**YOUR GOAL**: Report, word for word, every line of the material that contains "Family".
——————
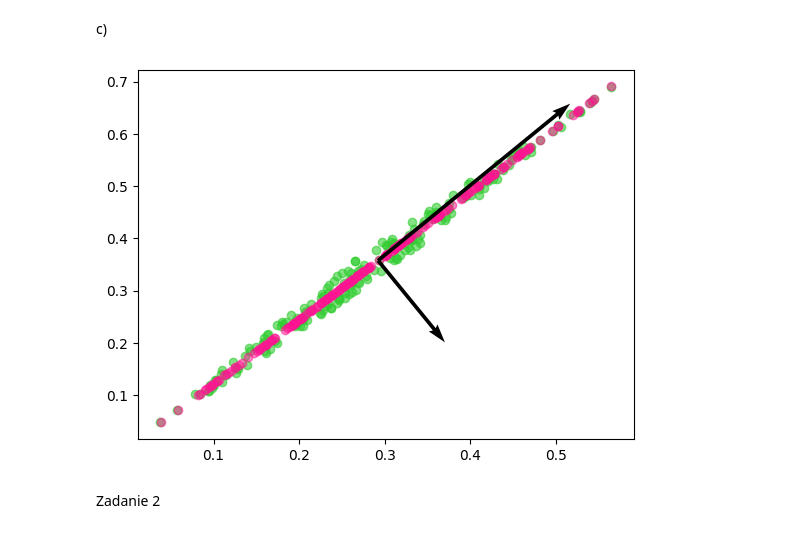
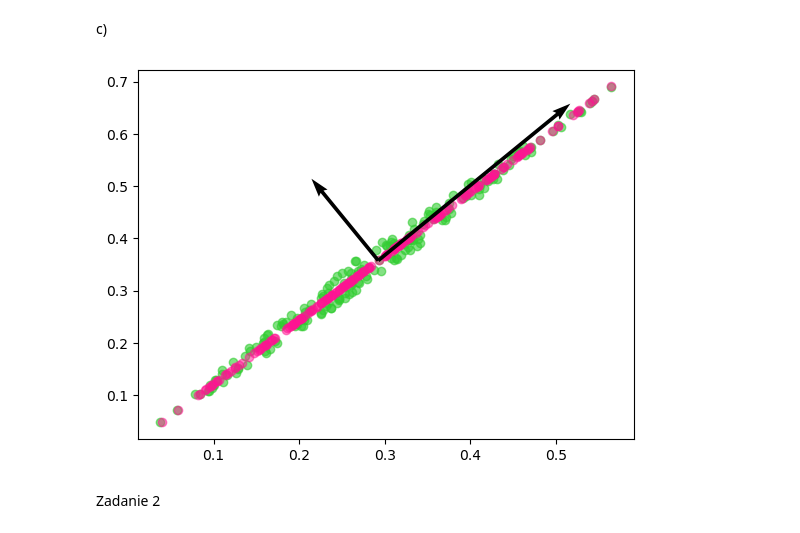
Before and after one commit to szvbvtk/Przetwarzanie_i_analiza_danych, a Jupyter notebook: lab_6.ipynb, the cells around one changed output. Drawn from its saved outputs; the diff is of its cells as text; code cells hidden in the pictures.

```diff
--- a/lab_6.ipynb
+++ b/lab_6.ipynb
@@ -47,28 +61,29 @@ def wiPCA_reconstruct(_x_reduced, _principal_components, _mean):
 # %%
-x_reduced, eigen_val, eigen_vec, principal_components = wiPCA(x, 1)
-# x_reduced, eigen_val, eigen_vec, principal_components = wiPCA(x, 2)
+x_reduced, eigen_val, eigen_vec, mean_vec = wiPCA(x, 1)
+# x_reduced, eigen_val, eigen_vec, mean_vec = wiPCA(x, 2)
 origin = [np.mean(x[:, 0]), np.mean(x[:, 1])]
 
-eig_vec1 = eigen_vec[0,:]
-eig_vec2 = eigen_vec[1,:]
+eig_vec2 = eigen_vec[1,0], eigen_vec[0,0]
+eig_vec1 = -eigen_vec[0,0], eigen_vec[1,0]
 plt.scatter(x[:, 0], x[:, 1], alpha=0.6, c='limegreen');
+# eig_vec1 = eigen_vec[0,:]
+# eig_vec2 = eigen_vec[1,:]
 
 x_mean = np.mean(x, axis=0)
-x_reconstructed = wiPCA_reconstruct(x_reduced, principal_components, x_mean)
+x_reconstructed = wiPCA_reconstruct(x_reduced, eigen_vec, x_mean)
 plt.scatter(x_reconstructed[:, 0], x_reconstructed[:, 1], alpha=0.5, c='deeppink')
 
 plt.quiver(*origin, *eig_vec1, color='k', scale_units='height', scale=3.5)
 plt.quiver(*origin, *eig_vec2, color='k', scale_units='width', scale=2);
-
 
 # do porównania
 # pca = PCA(n_components=1)
 # # pca = PCA(n_components=2)
 # X_reduced = pca.fit(x).transform(x)
 # X_reconstructed = pca.inverse_transform(X_reduced)
 # plt.scatter(X_reconstructed[:, 0], X_reconstructed[:, 1], alpha=0.3, c='chartreuse');
 # %% [output]
-[figure, old version]
+[figure, new version]
 # %% [markdown]
 Zadanie 2
 # %% [markdown]
```
Also changed, not shown: parts of 4 cells of this notebook.
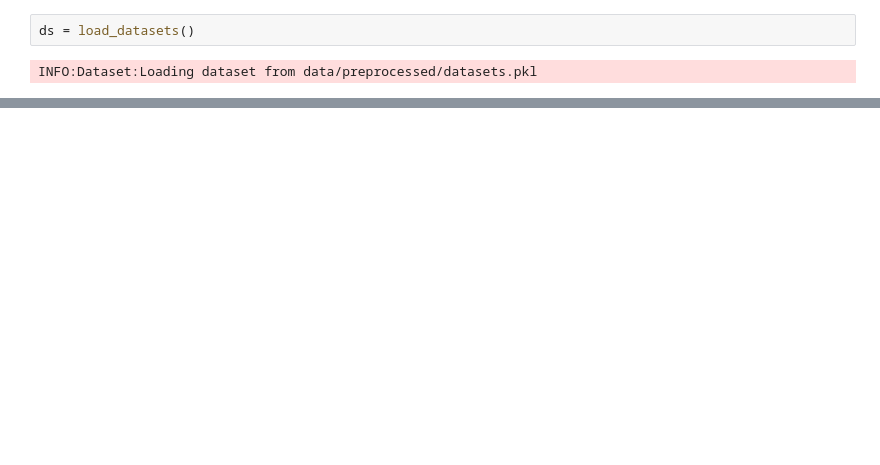
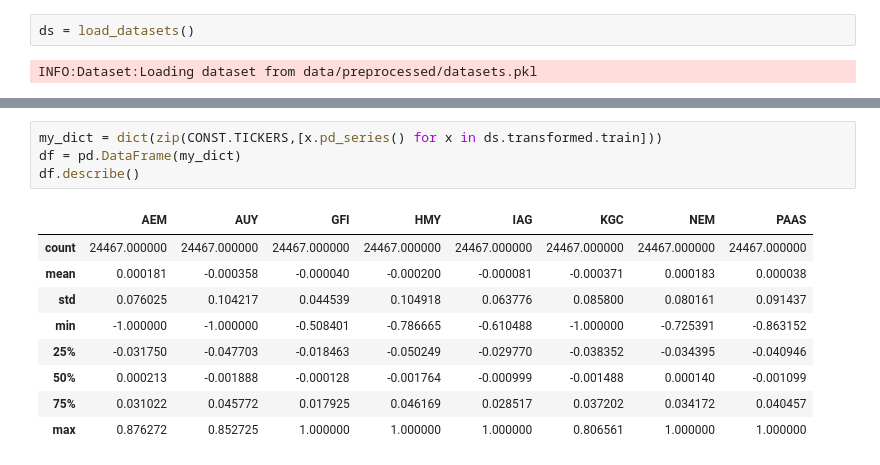
Before and after one commit to mikasso/nasdaq_forecasting, a Jupyter notebook: visualization.ipynb, the cells around one changed output, grey strips where cells are left out. Saved outputs shown, nothing was run; the diff lists cells and outputs as text; blank space fills up the shorter version.

```diff
--- a/visualization.ipynb
+++ b/visualization.ipynb
@@ -86,0 +119,14 @@ plt.show()
+# %%
+my_dict = dict(zip(CONST.TICKERS,[x.pd_series() for x in ds.transformed.train]))
+df = pd.DataFrame(my_dict)
+df.describe()
+# %% [output]
+|  | AEM | AUY | GFI | HMY | IAG | KGC | NEM | PAAS |
+| count | 24467.000000 | 24467.000000 | 24467.000000 | 24467.000000 | 24467.000000 | 24467.000000 | 24467.000000 | 24467.000000 |
+| mean | 0.000181 | -0.000358 | -0.000040 | -0.000200 | -0.000081 | -0.000371 | 0.000183 | 0.000038 |
+| std | 0.076025 | 0.104217 | 0.044539 | 0.104918 | 0.063776 | 0.085800 | 0.080161 | 0.091437 |
+| min | -1.000000 | -1.000000 | -0.508401 | -0.786665 | -0.610488 | -1.000000 | -0.725391 | -0.863152 |
+| 25% | -0.031750 | -0.047703 | -0.018463 | -0.050249 | -0.029770 | -0.038352 | -0.034395 | -0.040946 |
+| 50% | 0.000213 | -0.001888 | -0.000128 | -0.001764 | -0.000999 | -0.001488 | 0.000140 | -0.001099 |
+| 75% | 0.031022 | 0.045772 | 0.017925 | 0.046169 | 0.028517 | 0.037202 | 0.034172 | 0.040457 |
+| max | 0.876272 | 0.852725 | 1.000000 | 1.000000 | 1.000000 | 0.806561 | 1.000000 | 1.000000 |
```
Also changed, not shown: parts of 12 cells of this notebook, 8 other files.
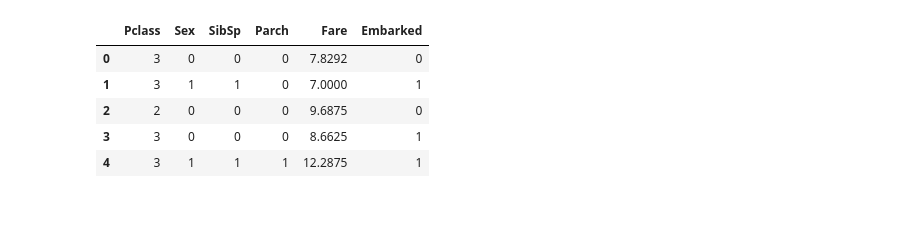
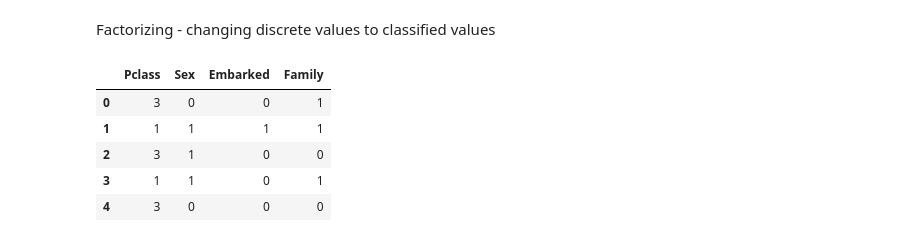
Before and after one commit to LuanKrzyzaniak/machine-learning-study, a Jupyter notebook: code/titanic/titanic.ipynb, the cells around one changed output. Saved outputs shown, nothing was run; the diff lists cells and outputs as text; code cells hidden in the pictures; blank space fills up the shorter version.

```diff
--- a/code/titanic/titanic.ipynb
+++ b/code/titanic/titanic.ipynb
@@ -42,17 +120,29 @@ x_train.head()
+# %% [markdown]
+Factorizing - changing discrete values to classified values
 # %%
 # Convert sex and embarked
-x_train['Sex']=pd.factorize(x_train['Sex'])[0] # F=0 M=1
-x_train['Embarked']=pd.factorize(x_train['Embarked'])[0] # C=0 Q=1 S=2
-x_test['Sex']=pd.factorize(x_test['Sex'])[0] # F=0 M=1
-x_test['Embarked']=pd.factorize(x_test['Embarked'])[0] # C=0 Q=1 S=2
+trainDF['Sex']=pd.factorize(trainDF['Sex'])[0] # F=0 M=1
+trainDF['Embarked']=pd.factorize(trainDF['Embarked'])[0] # C=0 Q=1 S=2
+testDF['Sex']=pd.factorize(testDF['Sex'])[0] # F=0 M=1
+testDF['Embarked']=pd.factorize(testDF['Embarked'])[0] # C=0 Q=1 S=2
 
-#x_train.head()
+#mean = x_test['Fare'].mean()
+#x_test['Fare'].fillna(value=mean, inplace=True)
+#x_test.isna().sum()
+
+
+trainDF["Family"] = trainDF['SibSp'] + trainDF['Parch']
+trainDF = trainDF.drop(columns=["SibSp", "Parch"])
+testDF["Family"] = testDF['SibSp'] + testDF['Parch']
+testDF = testDF.drop(columns=["SibSp", "Parch"])
+
+
+
+trainDF.head()
+# %% [output]
+|  | Pclass | Sex | Embarked | Family |
+| 0 | 3 | 0 | 0 | 1 |
+| 1 | 1 | 1 | 1 | 1 |
+| 2 | 3 | 1 | 0 | 0 |
+| 3 | 1 | 1 | 0 | 1 |
+| 4 | 3 | 0 | 0 | 0 |
-# %%
-x_test.head()
-# %% [output]
-|  | Pclass | Sex | SibSp | Parch | Fare | Embarked |
-| 0 | 3 | 0 | 0 | 0 | 7.8292 | 0 |
-| 1 | 3 | 1 | 1 | 0 | 7.0000 | 1 |
-| 2 | 2 | 0 | 0 | 0 | 9.6875 | 0 |
-| 3 | 3 | 0 | 0 | 0 | 8.6625 | 1 |
-| 4 | 3 | 1 | 1 | 1 | 12.2875 | 1 |
```
Also changed, not shown: parts of 34 cells of this notebook, 10 other files.
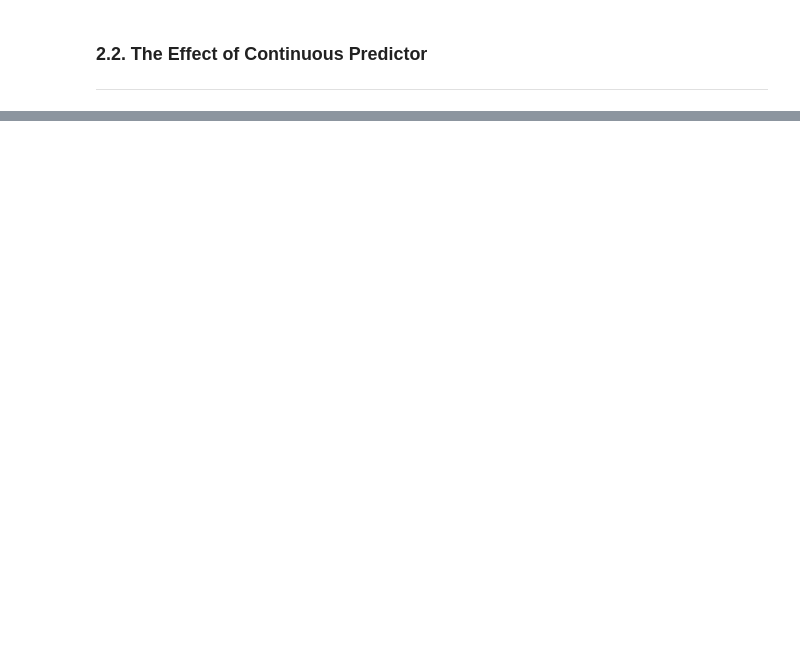
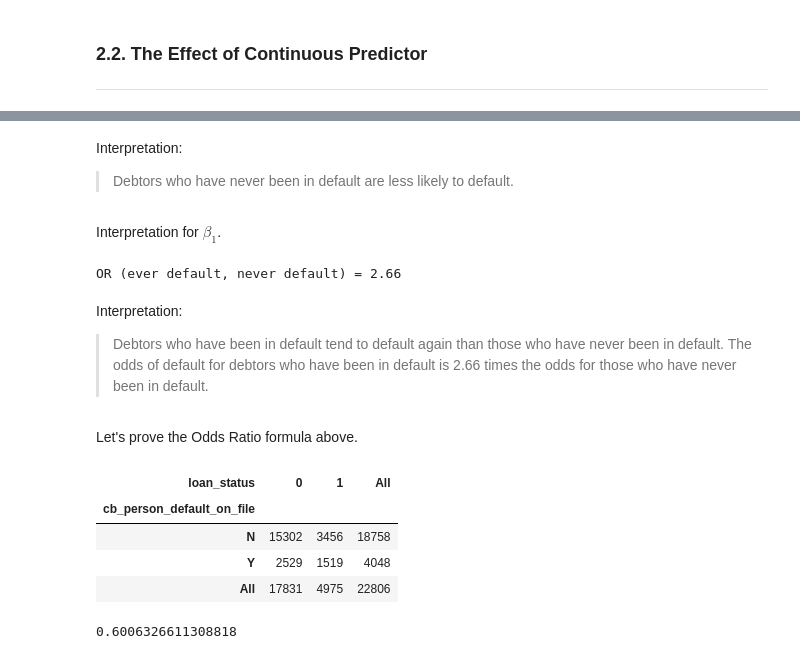
Before and after one commit to daniel-satria/credit_scoring, a Jupyter notebook: notebook/2.multiplePredictors.ipynb, the cells around one changed output, grey strips where cells are left out. Saved outputs shown, nothing was run; the diff lists cells and outputs as text; code cells hidden in the pictures; blank space fills up the shorter version.

```diff
--- a/notebook/2.multiplePredictors.ipynb
+++ b/notebook/2.multiplePredictors.ipynb
@@ -136,0 +270,9 @@ Change of 50 or 100 ml may be more realistic.
+# %%
+# Split response and predictors
+y = data[response_variable]
+X = data.drop(columns = [response_variable],
+              axis = 1)
+
+# Validate the splitting
+print('y shape :', y.shape)
+print('X shape :', X.shape)
@@ -136,0 +287,15 @@ Change of 50 or 100 ml may be more realistic.
+# %%
+from sklearn.model_selection import train_test_split
+
+# Split the data
+X_train, X_test, y_train, y_test = train_test_split(X,
+                                                    y,
+                                                    stratify = y,
+                                                    test_size = 0.3,
+                                                    random_state = 42)
+
+# Validate splitting
+print('X train shape :', X_train.shape)
+print('y train shape :', y_train.shape)
+print('X test shape  :', X_test.shape)
+print('y test shape  :', y_test.shape)
@@ -136,0 +323,8 @@ Change of 50 or 100 ml may be more realistic.
+# %%
+# Concatenate X_train and y_train as data_train
+data_train = pd.concat((X_train, y_train),
+                       axis = 1)
+
+# Validate data_train
+print('Train data shape:', data_train.shape)
+data_train.head()
@@ -136,0 +351,6 @@ Change of 50 or 100 ml may be more realistic.
+# %%
+# Define the response 'default' and binary predictor 'history'
+default = data_train[response_variable]
+history = data_train['cb_person_default_on_file']
+
+history.head()
@@ -136,0 +510,38 @@ Change of 50 or 100 ml may be more realistic.
+# %% [markdown]
+Interpretation:
+> Debtors who have never been in default are less likely to default.
+# %% [markdown]
+Interpretation for $\beta_{1}$.
+# %%
+# Calculate the OR between history_default=1 and history_default=0
+odds_ratio_history = np.exp(b1_history)
+
+print(f"OR (ever default, never default) = {odds_ratio_history[0][0]:.2f}")
+# %% [output]
+OR (ever default, never default) = 2.66
+# %% [markdown]
+Interpretation:
+> Debtors who have been in default tend to default again than those who have never been in default. The odds of default for debtors who have been in default is 2.66 times the odds for those who have never been in default.
+# %% [markdown]
+Let's prove the Odds Ratio formula above.
+# %%
+# Contingency table 'default' and 'history'
+crosstab_history = pd.crosstab(history,
+                               default,
+                               margins = True)
+crosstab_history
+# %% [output]
+| loan_status | 0 | 1 | All |
+| cb_person_default_on_file |  |  |  |
+| N | 15302 | 3456 | 18758 |
+| Y | 2529 | 1519 | 4048 |
+| All | 17831 | 4975 | 22806 |
+# %%
+# Calculate the odds of default for debtors who have been in default
+default_and_ever_default = crosstab_history[1]['Y']
+non_default_and_ever_default  = crosstab_history[0]['Y']
+
+odds_ever_default = default_and_ever_default/non_default_and_ever_default
+odds_ever_default
+# %% [output]
+0.6006326611308818
```
Also changed, not shown: parts of 44 cells of this notebook.
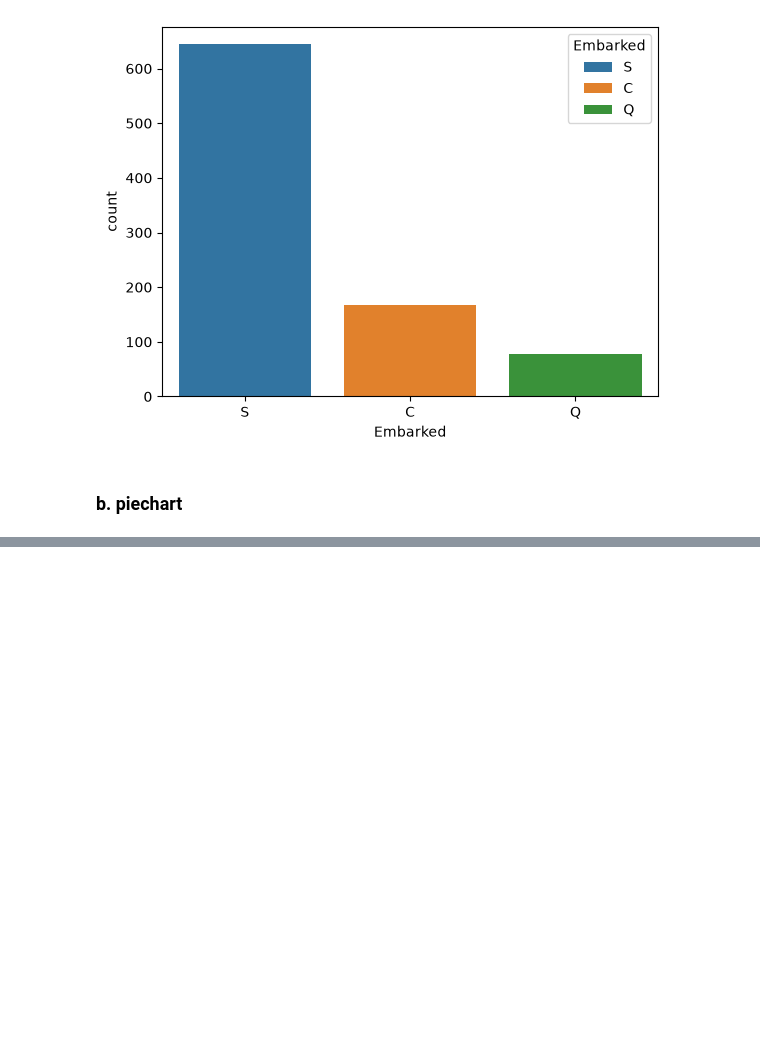
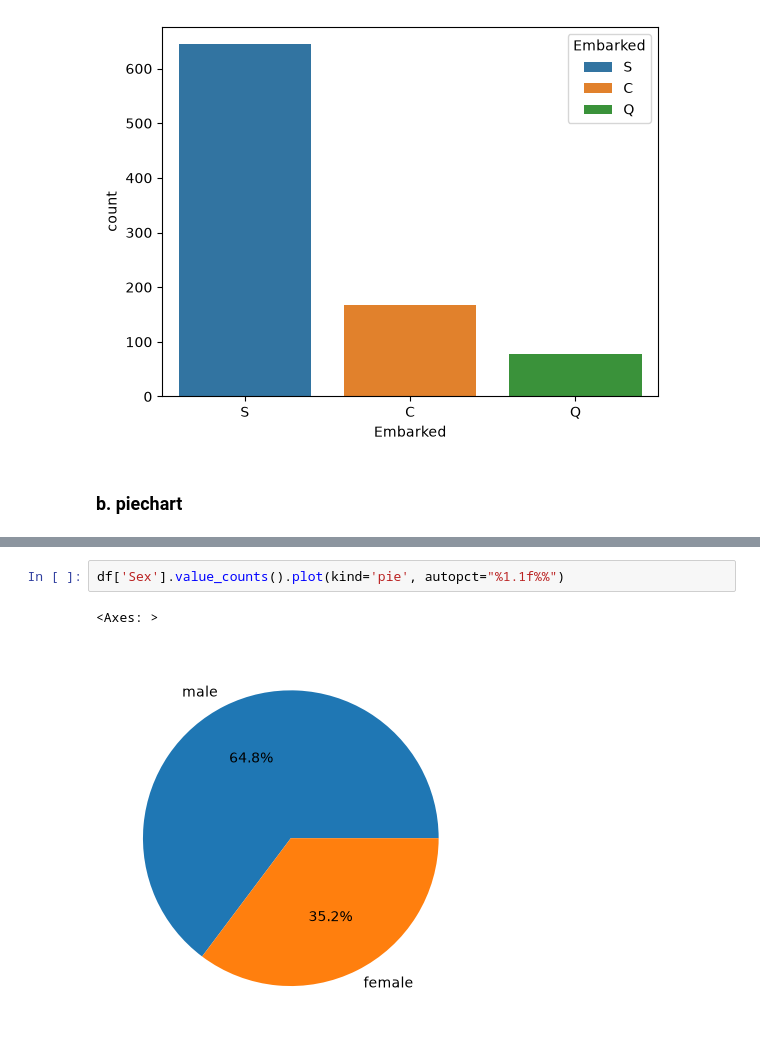
Before and after one commit to aayushmanz/Machine-Learning-with-Python, a Jupyter notebook: Exploratory Data Analysis (EDA)/Exploratory Data Analysis Part - 1.ipynb, the cells around one changed output, grey strips where cells are left out. Cells and saved outputs as stored; diff of their text form; blank space fills up the shorter version.

```diff
--- a/Exploratory Data Analysis (EDA)/Exploratory Data Analysis Part - 1.ipynb
+++ b/Exploratory Data Analysis (EDA)/Exploratory Data Analysis Part - 1.ipynb
@@ -46,0 +52,5 @@ df['Survived'].value_counts().plot(kind='pie')
+# %%
+df['Sex'].value_counts().plot(kind='pie', autopct="%1.1f%%")
+# %% [output]
+<Axes: >
+[figure, added]
```
Also changed, not shown: parts of 10 cells of this notebook.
——————
**ANSWER TO THE EXERCISE**:
+trainDF["Family"] = trainDF['SibSp'] + trainDF['Parch']
+testDF["Family"] = testDF['SibSp'] + testDF['Parch']
+|  | Pclass | Sex | Embarked | Family |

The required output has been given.